Yes, it is a story that calls up Mormonism’s troubled history on African-American issues. (And Smith, surprisingly, gets some of that history wrong: for example, some African-American men were ordained to the Mormon priesthood until the latter part of the nineteenth century, when regressive racially discriminatory policies were instituted.)
And it is a story about the contemporary exploitation of college athletes. There can be no question that black college athletes are economically and socially exploited at universities from coast to coast. At BYU, as Smith argues, that exploitation takes on an extra moral dimension when University recruiters hungry for talent lure young non-LDS Black men to Provo with false promises and little awareness of what it actually takes to support African-Americans on a campus where only 176 students—out of 32,000—are black.
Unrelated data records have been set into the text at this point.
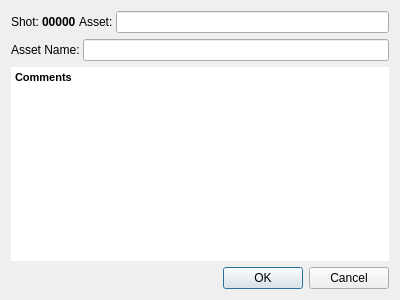
Above: Ramses/assetdetailsdialog.ui from RxLaboratory/Ramses before the change. Below: the same form after it.
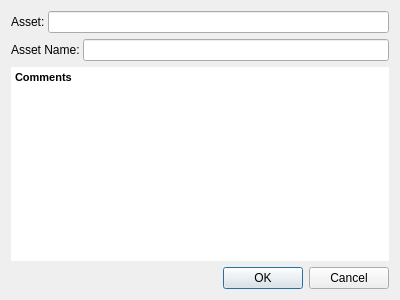
That is the form after the change.

The edit to the form file:
```diff
--- a/Ramses/assetdetailsdialog.ui
+++ b/Ramses/assetdetailsdialog.ui
@@ -19,26 +19,6 @@
      <property name="spacing">
       <number>3</number>
      </property>
-     <item>
-      <widget class="QLabel" name="label_2">
-       <property name="text">
-        <string>Shot:</string>
-       </property>
-      </widget>
-     </item>
-     <item>
-      <widget class="QLabel" name="shotLabel">
-       <property name="font">
-        <font>
-         <weight>75</weight>
-         <bold>true</bold>
-        </font>
-       </property>
-       <property name="text">
-        <string>00000</string>
-       </property>
-      </widget>
-     </item>
      <item>
       <widget class="QLabel" name="label_4">
        <property name="text">
```
Left out of the diff: 2 changed lines with no effect on the pictures.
That’s just plain bad faith on the part of BYU.
Smith’s article also reveals the extent to which the misogynistic exploitation of young women as bait for atheletes continues to be a part of college recruitment, even at BYU. I’m not forgetting about the 17 year old Provo local who—as detailed in Smith’s article—was allegedly brought from a local mall to the home of two football players houses, given alcohol, and raped, and neither should you.
But most of all it’s a story about how morality gets played in America.
Behind every celebrated institutional “moral victory” like the Brandon Davies story stands another less glamorous story about someone who got caught because they were in the wrong place, at the wrong time, with less savvy, less money, less privilege, and less power.
And in America, that someone is usually black.
We live in a country that criminalizes and incarcerates young black men at incredibly disproportionate rates—in 2009, African-Americans comprised 12.4% of the general US population and 38.2% of its prison population—and in some regions spends more money on prisons than it does on public universities. How moral is that?
I truly wish I could say my religion, my alma mater, were different, somehow better than the rest of America on this front. I wish I could say that black athletes at BYU weren’t set up to experience disproportionate rates of honor code enforcement.
But I can’t.